Gov. Bill Lee’s controversial school voucher proposal passed a key hurdle after the Tennessee House Education Committee approved it on Wednesday.
In broad strokes, Lee’s estimated $125 million measure, which Lee calls Educational Saving Accounts, would give up to 15,000 students in low-performing school districts across the state an estimated $7,300 of state money yearly to attend the school –usually private ones — of their choice.
There are still many unanswered questions about eligibility for the vouchers, exactly how much money the vouchers will provide and accountability on how the money can be spent.
These questions and others mirror the long-standing divide among state legislators on the issue.
“I do not believe this legislation is the answer, but I do believe it deserves a shot,“ said freshman Republican lawmaker Chris Hurt who spent 14-years as a teacher.
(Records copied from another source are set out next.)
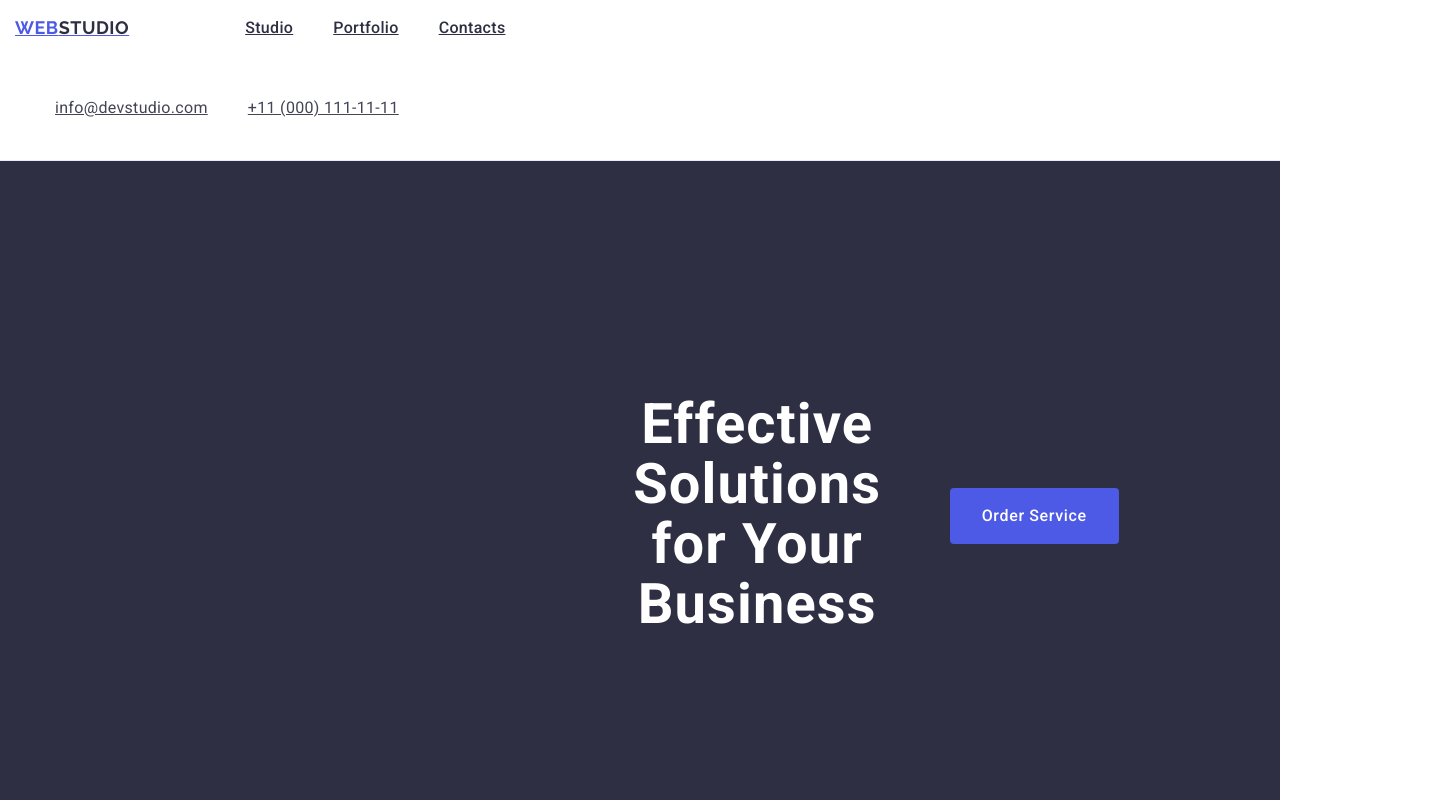
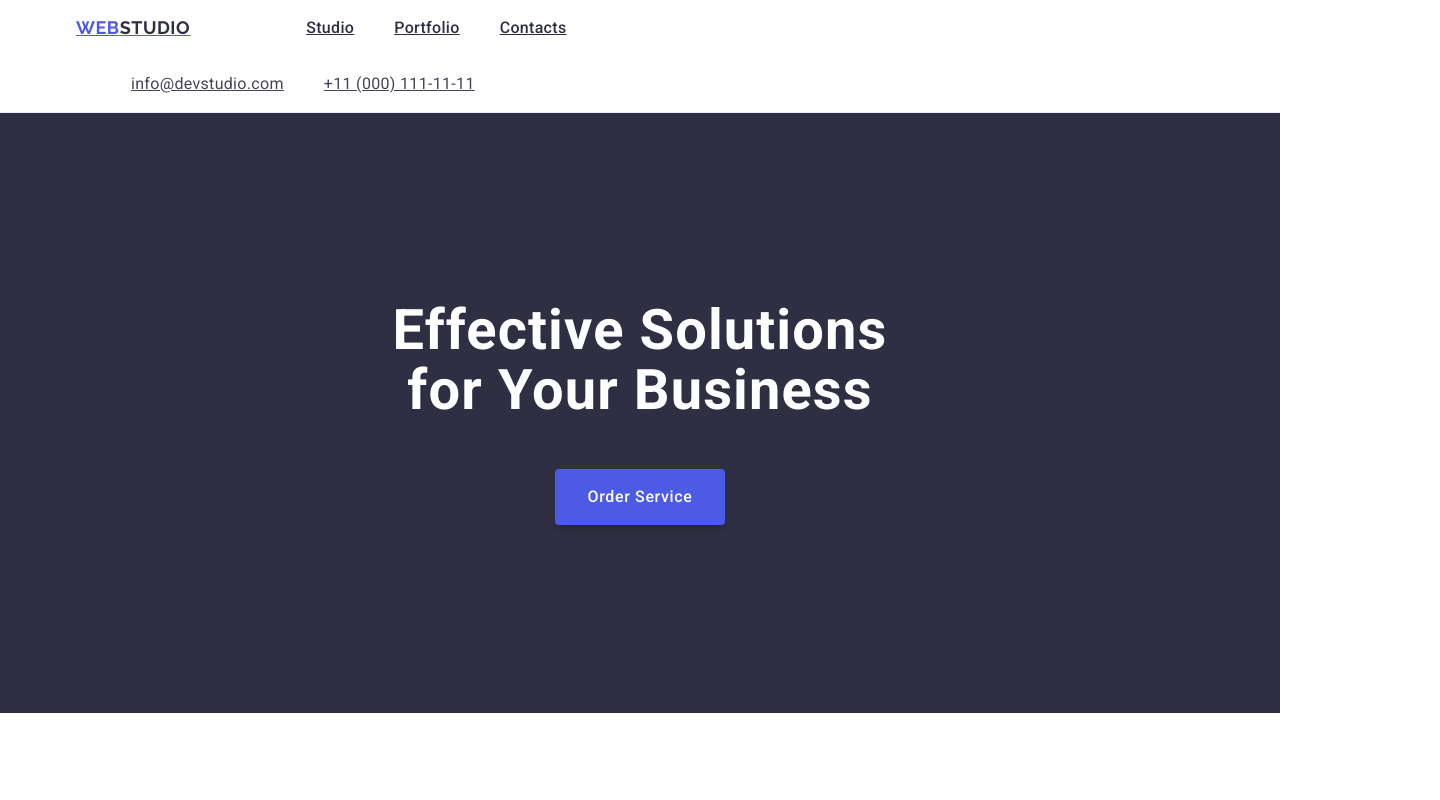
Before and after one commit to Alexx-pyvovarov/goit-markup-hw-03, a plain HTML site: page index.html in a window 1280 px wide. Shown: the top 800 px of the page, 1440 px wide, since content can reach past the window. Drawn offline with nearby package versions, Linux system fonts and the light colour scheme.

Commit message:
flex fix v 1.1

```diff
--- a/css/styles.css
+++ b/css/styles.css
@@ -28,9 +28,7 @@ img {
 }
 
 .container {
-    display: flex;
-    width: 1440px;
-    align-items: center;
+    width: 1158px;
     padding: 0 15px;
     margin: 0 auto;
 }
@@ -70,7 +68,7 @@ img {
 .header-menu-list {
     display: flex;
     gap: 40px;
-
+    margin-right: 332px;
 }
 
 .header-link {
@@ -95,8 +93,7 @@ img {
     display: flex;
     align-items: center;
     gap: 40px;
-    padding-top: 24px;
-    padding-bottom: 24px;
+    padding-top: 24px 0;
     padding-right: 156px;
 }
 
@@ -134,7 +131,7 @@ img {
 
 
 .hero-title {
-    display: flex;
+    display: block;
     font-weight: 700;
     font-size: 56px;
     line-height: 1.07;
@@ -142,32 +139,24 @@ img {
     text-align: center;
     color: #fff;
     max-width: 496px;
-    margin-right: auto;
-    margin-left: auto;
-    margin-bottom: 48px;
-    padding-left: 472px;
-}
-
-.btn-container {
-    display: block;
-    align-items: center;
+    margin: 0 auto;
 }
 
 .hero-btn {
-    font-family: "Roboto", sans-serif;
     font-weight: 500;
     font-size: 16px;
     line-height: 1.5;
     letter-spacing: 0.04em;
     color: #fff;
     background-color: #4d5ae5;
+    box-shadow: 0 4px 4px 0 rgba(0, 0, 0, 0.15);
     cursor: pointer;
     display: block;
     min-width: 169px;
     height: 56px;
     border: none;
     border-radius: 4px;
-    margin: 0 auto;
+    margin: 48px auto 0 auto;
     padding: 16px 32px;
 }
 
```
Also changed, not shown: index.html (+2 -1 lines).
While voting for the bill, his sentiment reflected the struggle many lawmakers are going through as they faced last-minute pitches this week from Governor Bill Lee and Republican House Speaker Glen Casada.
The bill passed the 23-member committee 14-9 with freshman Republican Kirk Haston, a Perry County teacher, casting a “present but no vote.“
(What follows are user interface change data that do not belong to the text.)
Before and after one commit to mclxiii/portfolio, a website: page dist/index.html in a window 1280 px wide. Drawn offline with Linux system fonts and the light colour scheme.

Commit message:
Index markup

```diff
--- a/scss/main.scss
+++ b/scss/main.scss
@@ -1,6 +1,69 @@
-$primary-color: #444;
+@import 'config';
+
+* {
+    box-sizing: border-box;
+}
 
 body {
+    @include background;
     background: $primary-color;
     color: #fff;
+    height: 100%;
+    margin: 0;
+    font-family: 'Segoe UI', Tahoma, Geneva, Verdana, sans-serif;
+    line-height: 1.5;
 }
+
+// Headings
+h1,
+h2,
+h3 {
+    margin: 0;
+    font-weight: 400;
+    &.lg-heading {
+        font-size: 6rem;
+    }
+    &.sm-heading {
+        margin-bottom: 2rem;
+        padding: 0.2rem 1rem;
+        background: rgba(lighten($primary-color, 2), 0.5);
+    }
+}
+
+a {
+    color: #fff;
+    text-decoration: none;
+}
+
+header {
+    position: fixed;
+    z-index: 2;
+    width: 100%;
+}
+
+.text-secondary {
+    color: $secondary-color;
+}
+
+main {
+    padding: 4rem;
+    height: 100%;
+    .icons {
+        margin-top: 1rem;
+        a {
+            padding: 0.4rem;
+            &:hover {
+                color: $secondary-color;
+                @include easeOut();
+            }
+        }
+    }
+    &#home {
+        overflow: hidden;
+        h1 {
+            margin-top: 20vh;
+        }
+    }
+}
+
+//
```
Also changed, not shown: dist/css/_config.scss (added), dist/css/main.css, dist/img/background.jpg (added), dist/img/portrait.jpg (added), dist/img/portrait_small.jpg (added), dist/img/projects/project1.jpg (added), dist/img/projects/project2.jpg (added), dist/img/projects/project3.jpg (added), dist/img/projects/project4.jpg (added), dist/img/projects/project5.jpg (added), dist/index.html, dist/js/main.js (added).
However, the bill still faces a long road ahead. Committee members that voted to pass the bill today may end up saying no when it goes to a full House vote.
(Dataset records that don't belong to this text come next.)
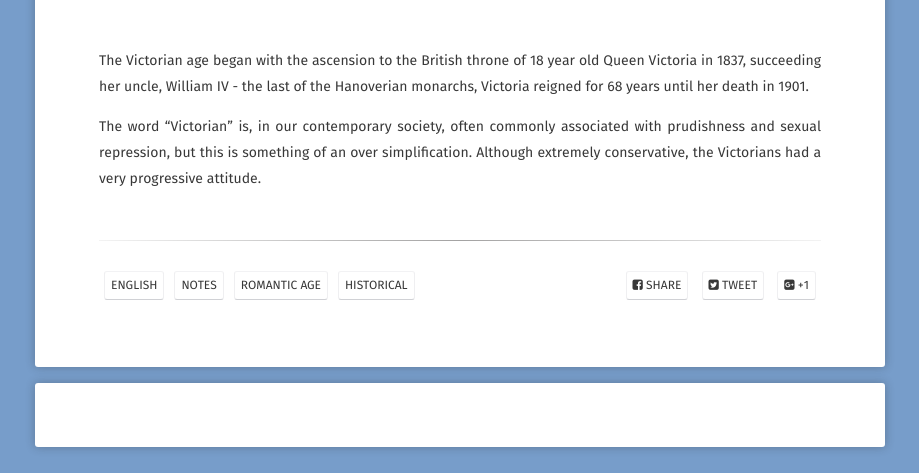
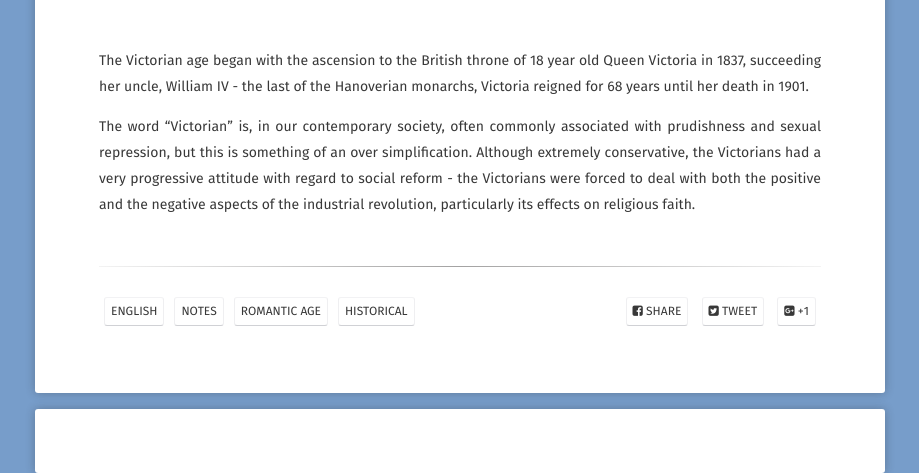
Before and after one commit to EthenStrine/site, a Jekyll site: the page built from _posts/2019-04-16-victoria.md, in a window 1280 px wide. Shown: the part 570-1043 px from the top of the page, without its empty margins (180-1099 px from the left). Built offline with Jekyll 4.4.1, drawn with Linux system fonts in a browser that asks for light colours; some web fonts are replaced; comment, search, counter and statistics services are not loaded.

Commit message:
Update 2019-04-16-victoria.md

```diff
--- a/_posts/2019-04-16-victoria.md
+++ b/_posts/2019-04-16-victoria.md
@@ -15,4 +15,4 @@
 
 The Victorian age began with the ascension to the British throne of 18 year old Queen Victoria in 1837, succeeding her uncle, William IV - the last of the Hanoverian monarchs, Victoria reigned for 68 years until her death in 1901.
 
-The word "Victorian" is, in our contemporary society, often commonly associated with prudishness and sexual repression, but this is something of an over simplification. Although extremely conservative, the Victorians had a very progressive attitude.
+The word "Victorian" is, in our contemporary society, often commonly associated with prudishness and sexual repression, but this is something of an over simplification. Although extremely conservative, the Victorians had a very progressive attitude with regard to social reform - the Victorians were forced to deal with both the positive and the negative aspects of the industrial revolution, particularly its effects on religious faith.
```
“I hope they vote their conscience,“ said sponsor Bill Dunn who has fought for vouchers since being elected in 1994. “Governor Lee has put his heart and mind into this.“
While the voucher bill took a critical step Wednesday, it must pass several more committees before the measure goes to the House floor where some of the members who voted in favor today could end up changing their minds.